1995 年 54 巻 2 号 p. 208-215
We analyzed the results of Schellong tests of 192 patients seen in our out-patient clinic for complaints of dizziness or vertigo.
The dizzy patients of indeterminate etiology had a significantly higher incidence of positive Schellong tests than did healthy controls. In contrast, patients with peripheral vestibular disorder had only a slightly higher incidence of positive tests than did normal subjects.
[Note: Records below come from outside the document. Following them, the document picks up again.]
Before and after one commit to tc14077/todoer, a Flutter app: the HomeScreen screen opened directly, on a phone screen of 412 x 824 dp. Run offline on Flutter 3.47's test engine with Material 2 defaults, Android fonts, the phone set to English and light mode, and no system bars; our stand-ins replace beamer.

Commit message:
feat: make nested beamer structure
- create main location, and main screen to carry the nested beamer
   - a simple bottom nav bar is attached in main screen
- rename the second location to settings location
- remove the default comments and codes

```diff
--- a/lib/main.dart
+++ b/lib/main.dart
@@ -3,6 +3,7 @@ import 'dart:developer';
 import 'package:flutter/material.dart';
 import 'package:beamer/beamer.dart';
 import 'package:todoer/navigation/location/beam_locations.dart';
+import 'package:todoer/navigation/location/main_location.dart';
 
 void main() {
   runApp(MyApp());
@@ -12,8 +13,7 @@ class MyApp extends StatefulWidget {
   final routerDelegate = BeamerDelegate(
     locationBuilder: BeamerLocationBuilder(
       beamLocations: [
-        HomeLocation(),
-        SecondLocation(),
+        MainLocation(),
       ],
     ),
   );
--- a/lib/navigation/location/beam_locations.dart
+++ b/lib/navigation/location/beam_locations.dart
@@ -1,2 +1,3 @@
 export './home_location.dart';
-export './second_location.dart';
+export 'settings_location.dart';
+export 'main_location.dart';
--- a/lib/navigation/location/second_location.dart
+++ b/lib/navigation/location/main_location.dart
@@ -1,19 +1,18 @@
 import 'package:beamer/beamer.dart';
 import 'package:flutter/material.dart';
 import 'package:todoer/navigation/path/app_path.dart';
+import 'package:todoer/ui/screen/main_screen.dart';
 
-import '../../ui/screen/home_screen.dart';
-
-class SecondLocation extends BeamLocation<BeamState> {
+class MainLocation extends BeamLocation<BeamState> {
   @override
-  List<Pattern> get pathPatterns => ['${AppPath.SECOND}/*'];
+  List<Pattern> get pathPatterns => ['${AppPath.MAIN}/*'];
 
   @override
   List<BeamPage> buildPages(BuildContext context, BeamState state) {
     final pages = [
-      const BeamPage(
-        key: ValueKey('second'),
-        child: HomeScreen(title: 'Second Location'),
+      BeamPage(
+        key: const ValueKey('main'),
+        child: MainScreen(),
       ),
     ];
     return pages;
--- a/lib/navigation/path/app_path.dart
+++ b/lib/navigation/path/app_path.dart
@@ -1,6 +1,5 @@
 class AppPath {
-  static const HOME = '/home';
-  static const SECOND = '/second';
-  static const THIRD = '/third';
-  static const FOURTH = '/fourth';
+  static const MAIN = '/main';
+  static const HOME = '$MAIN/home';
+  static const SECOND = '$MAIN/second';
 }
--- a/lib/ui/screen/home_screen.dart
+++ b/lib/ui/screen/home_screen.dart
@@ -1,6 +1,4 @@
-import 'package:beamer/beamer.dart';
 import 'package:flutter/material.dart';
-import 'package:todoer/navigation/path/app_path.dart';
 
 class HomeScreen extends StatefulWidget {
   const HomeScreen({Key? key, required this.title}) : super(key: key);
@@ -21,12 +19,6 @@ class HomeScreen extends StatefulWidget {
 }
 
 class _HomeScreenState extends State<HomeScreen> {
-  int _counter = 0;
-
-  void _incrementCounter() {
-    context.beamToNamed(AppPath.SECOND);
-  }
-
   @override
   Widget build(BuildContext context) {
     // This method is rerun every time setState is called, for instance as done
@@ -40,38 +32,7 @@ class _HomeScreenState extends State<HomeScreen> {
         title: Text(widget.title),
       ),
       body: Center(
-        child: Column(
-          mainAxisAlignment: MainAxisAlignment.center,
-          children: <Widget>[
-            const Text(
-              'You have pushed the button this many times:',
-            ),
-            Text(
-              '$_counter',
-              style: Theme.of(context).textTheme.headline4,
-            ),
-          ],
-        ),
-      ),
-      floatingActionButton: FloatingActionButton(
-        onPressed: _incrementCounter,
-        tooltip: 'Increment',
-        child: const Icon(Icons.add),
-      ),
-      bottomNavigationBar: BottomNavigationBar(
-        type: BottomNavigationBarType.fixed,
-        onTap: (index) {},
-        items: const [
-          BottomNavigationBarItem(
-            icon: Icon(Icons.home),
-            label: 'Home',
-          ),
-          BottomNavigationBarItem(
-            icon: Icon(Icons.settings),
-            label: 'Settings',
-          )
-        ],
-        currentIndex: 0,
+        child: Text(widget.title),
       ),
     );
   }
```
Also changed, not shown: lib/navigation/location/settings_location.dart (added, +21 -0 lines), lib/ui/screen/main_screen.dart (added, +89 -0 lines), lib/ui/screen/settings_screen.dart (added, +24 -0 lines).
These results suggest the following: 1) a substantial number of patients with orthostatic dysregulation or hypotension may be included in the group of patients with diz-ziness of indeterminate etiology; 2) since peripheral vestibular dysfunction generally causes intermittent symptoms, patients with this disorder tend to be asymptomatic or to have an entirely normal physical examination during their visits to the clinic, and test results similar to those of normal healthy individuals; 3) the main drawback of the Schellong test in clinical practice is that a number of healthy subjects show positive results (the false-positive rate was estimated from our previous data to be about 30% in normal subjects). This relatively poor specificity may prevent the obtaining of clear-cut data from the test results.